[Dataset items]
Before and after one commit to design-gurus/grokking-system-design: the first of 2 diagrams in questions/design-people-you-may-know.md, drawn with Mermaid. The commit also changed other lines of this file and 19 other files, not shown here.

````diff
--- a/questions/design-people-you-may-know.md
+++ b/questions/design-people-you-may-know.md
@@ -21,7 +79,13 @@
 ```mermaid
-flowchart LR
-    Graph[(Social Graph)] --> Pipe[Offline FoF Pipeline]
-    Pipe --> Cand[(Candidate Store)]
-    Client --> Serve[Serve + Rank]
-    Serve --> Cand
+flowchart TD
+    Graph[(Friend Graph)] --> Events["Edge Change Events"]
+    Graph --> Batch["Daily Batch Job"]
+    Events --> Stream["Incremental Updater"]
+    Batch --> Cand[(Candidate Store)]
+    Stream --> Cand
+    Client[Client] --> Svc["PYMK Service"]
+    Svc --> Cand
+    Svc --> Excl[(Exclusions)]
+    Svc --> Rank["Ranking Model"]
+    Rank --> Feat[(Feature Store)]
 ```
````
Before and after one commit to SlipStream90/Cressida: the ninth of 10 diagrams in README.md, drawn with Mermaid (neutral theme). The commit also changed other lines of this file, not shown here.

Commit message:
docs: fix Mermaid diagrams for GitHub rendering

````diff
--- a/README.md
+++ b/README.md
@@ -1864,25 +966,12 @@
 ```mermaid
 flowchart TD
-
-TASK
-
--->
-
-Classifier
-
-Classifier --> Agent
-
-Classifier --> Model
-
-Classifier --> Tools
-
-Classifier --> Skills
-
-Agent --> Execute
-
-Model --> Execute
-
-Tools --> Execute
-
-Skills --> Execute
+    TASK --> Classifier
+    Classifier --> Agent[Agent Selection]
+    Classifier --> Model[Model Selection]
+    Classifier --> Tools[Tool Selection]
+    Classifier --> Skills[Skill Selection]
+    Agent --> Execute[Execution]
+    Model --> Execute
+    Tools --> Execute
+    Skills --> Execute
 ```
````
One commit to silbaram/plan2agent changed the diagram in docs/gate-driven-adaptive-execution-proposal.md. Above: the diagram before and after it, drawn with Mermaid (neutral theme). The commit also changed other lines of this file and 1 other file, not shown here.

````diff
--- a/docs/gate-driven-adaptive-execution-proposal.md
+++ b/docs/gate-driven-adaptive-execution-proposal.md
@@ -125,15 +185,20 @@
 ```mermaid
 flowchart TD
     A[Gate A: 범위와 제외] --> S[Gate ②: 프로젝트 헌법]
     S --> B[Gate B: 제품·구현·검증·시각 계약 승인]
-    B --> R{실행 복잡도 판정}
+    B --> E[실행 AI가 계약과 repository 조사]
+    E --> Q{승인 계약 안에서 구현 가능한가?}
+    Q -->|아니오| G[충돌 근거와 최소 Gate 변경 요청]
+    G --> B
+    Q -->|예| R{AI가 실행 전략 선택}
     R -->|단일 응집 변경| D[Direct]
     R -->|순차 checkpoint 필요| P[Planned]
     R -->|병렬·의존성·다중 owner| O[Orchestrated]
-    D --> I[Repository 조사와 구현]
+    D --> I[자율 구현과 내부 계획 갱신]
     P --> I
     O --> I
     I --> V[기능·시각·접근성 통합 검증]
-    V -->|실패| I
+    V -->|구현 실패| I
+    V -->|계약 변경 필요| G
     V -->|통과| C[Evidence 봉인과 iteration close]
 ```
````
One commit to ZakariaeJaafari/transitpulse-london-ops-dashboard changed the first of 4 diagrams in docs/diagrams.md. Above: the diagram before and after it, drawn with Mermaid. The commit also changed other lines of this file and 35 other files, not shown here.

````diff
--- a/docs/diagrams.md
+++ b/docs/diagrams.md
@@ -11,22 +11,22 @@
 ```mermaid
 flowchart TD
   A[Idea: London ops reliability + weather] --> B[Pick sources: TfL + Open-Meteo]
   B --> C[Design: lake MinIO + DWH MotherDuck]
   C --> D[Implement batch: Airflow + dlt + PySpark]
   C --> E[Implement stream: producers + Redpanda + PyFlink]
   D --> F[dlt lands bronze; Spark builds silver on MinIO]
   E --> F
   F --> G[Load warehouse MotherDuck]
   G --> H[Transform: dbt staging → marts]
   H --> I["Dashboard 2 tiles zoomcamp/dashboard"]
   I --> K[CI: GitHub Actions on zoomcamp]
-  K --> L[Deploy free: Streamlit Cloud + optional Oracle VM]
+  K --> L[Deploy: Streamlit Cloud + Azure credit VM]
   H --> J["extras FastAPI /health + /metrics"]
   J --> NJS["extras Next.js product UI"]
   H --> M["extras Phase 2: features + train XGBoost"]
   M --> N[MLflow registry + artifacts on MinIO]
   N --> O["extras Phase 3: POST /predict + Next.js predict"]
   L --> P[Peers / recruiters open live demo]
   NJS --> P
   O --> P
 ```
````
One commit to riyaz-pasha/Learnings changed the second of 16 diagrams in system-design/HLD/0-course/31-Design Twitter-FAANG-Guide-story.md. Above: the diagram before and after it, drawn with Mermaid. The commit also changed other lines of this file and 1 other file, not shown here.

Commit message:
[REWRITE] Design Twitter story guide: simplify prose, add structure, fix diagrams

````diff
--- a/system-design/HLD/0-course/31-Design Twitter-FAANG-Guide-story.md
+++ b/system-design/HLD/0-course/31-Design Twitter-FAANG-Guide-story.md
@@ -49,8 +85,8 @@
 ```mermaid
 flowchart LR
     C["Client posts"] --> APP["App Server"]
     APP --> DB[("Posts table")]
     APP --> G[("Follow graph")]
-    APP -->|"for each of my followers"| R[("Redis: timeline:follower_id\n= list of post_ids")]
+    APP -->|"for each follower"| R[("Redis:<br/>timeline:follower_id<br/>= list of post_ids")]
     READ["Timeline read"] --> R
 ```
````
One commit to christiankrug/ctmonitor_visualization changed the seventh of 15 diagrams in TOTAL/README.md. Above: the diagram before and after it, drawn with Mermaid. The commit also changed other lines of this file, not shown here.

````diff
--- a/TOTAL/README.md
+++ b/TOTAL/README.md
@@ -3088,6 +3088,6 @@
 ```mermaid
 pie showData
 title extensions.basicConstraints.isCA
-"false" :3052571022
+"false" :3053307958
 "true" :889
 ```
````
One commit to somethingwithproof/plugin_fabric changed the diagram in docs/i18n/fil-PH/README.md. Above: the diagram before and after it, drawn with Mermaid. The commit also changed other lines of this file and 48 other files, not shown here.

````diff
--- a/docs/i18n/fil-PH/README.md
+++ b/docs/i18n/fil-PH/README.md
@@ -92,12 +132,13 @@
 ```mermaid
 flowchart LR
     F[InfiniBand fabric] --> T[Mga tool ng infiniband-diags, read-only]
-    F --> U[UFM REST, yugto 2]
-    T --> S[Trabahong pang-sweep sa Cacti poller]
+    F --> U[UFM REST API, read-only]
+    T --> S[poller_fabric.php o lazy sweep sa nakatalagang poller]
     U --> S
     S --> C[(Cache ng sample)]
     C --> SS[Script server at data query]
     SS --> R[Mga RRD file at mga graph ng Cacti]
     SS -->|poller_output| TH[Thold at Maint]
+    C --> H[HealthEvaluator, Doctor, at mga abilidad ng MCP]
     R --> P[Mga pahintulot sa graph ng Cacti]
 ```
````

Task statement: For every line of the records that has the word "Phase" in it, make a copy.

Result:
   H --> M["extras Phase 2: features + train XGBoost"]
   N --> O["extras Phase 3: POST /predict + Next.js predict"]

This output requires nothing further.